So what’s a miracle all about? While the Biblical text tells us that miracles are about feeding and healing, they also serve to reinforce that Jesus was more than just a man; that he was the Divine incarnate. Miracles, especially the ones in the New Testament, remind us that God is ever present in our daily lives; that God understands our hunger, our pain, and our need for healing.

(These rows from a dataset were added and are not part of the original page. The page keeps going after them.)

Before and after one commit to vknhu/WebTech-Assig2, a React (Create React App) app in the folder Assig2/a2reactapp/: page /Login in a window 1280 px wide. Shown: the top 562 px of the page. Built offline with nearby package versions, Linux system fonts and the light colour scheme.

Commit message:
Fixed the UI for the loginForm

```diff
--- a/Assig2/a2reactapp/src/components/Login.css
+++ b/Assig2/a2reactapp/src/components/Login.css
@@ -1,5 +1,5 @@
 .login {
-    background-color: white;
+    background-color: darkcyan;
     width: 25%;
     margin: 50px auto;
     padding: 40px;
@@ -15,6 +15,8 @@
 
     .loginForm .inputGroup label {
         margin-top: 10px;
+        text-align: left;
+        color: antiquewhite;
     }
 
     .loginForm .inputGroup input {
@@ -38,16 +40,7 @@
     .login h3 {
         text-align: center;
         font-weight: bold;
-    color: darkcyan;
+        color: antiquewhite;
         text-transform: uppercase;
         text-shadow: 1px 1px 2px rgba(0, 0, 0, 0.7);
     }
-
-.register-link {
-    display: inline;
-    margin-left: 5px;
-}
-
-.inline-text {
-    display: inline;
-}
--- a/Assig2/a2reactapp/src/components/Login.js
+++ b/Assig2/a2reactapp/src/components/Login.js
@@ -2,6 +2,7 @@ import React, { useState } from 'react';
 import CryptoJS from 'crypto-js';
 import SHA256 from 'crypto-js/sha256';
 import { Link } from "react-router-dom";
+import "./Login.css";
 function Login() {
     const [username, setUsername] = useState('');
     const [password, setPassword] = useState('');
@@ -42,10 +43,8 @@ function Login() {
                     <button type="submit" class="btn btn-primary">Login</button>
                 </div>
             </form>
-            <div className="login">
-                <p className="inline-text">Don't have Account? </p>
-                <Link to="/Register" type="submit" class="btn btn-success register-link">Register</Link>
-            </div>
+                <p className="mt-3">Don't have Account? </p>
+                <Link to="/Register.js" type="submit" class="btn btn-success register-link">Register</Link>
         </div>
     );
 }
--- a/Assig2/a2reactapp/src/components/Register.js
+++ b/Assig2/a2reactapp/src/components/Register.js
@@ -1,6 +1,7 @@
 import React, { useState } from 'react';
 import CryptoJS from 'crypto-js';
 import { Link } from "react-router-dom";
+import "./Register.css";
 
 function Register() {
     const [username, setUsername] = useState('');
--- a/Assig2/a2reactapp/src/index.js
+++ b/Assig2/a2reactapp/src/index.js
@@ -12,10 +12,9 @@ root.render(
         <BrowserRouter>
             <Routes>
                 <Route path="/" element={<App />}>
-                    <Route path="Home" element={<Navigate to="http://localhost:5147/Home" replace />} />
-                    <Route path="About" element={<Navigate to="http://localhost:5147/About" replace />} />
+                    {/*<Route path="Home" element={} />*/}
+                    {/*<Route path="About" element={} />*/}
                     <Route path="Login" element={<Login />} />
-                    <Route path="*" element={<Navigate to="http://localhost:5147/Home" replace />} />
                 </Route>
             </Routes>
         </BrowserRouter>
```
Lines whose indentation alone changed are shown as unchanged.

In the Ephesians reading (3:14-21), Paul is praying so that the people might let Christ dwell in their hearts; that they be rooted and grounded in love. The Message translation reads “that Christ will live in you as you open the door and let him in.” The idea here is that when we let Jesus inside of us, then we are changed from the inside out. And that change makes it possible to recognize the miracles around us. Imagine for a moment that you are among those 5000 people who were fed by Jesus. Not only was your physical hunger abated, but your spiritual hunger as well…being in the presence of Jesus, letting him into your heart, made it possible for the miracle of transformation to happen. Or suppose you were among the disciples who witnessed Jesus walking on water. His words of consolation “do not be afraid” open you up and give you the courage needed to follow Jesus and carry his message to far off villages and towns. Miracles can open our hearts to Jesus, and by opening our hearts, we experience the miracles around us.
So my question for you is, have you opened your heart and experienced the miracle, or are you being logical about everything?
I don't know what the future of the church is, but I know that we will continue to be a place of sanctuary and hope, working towards healing in the world.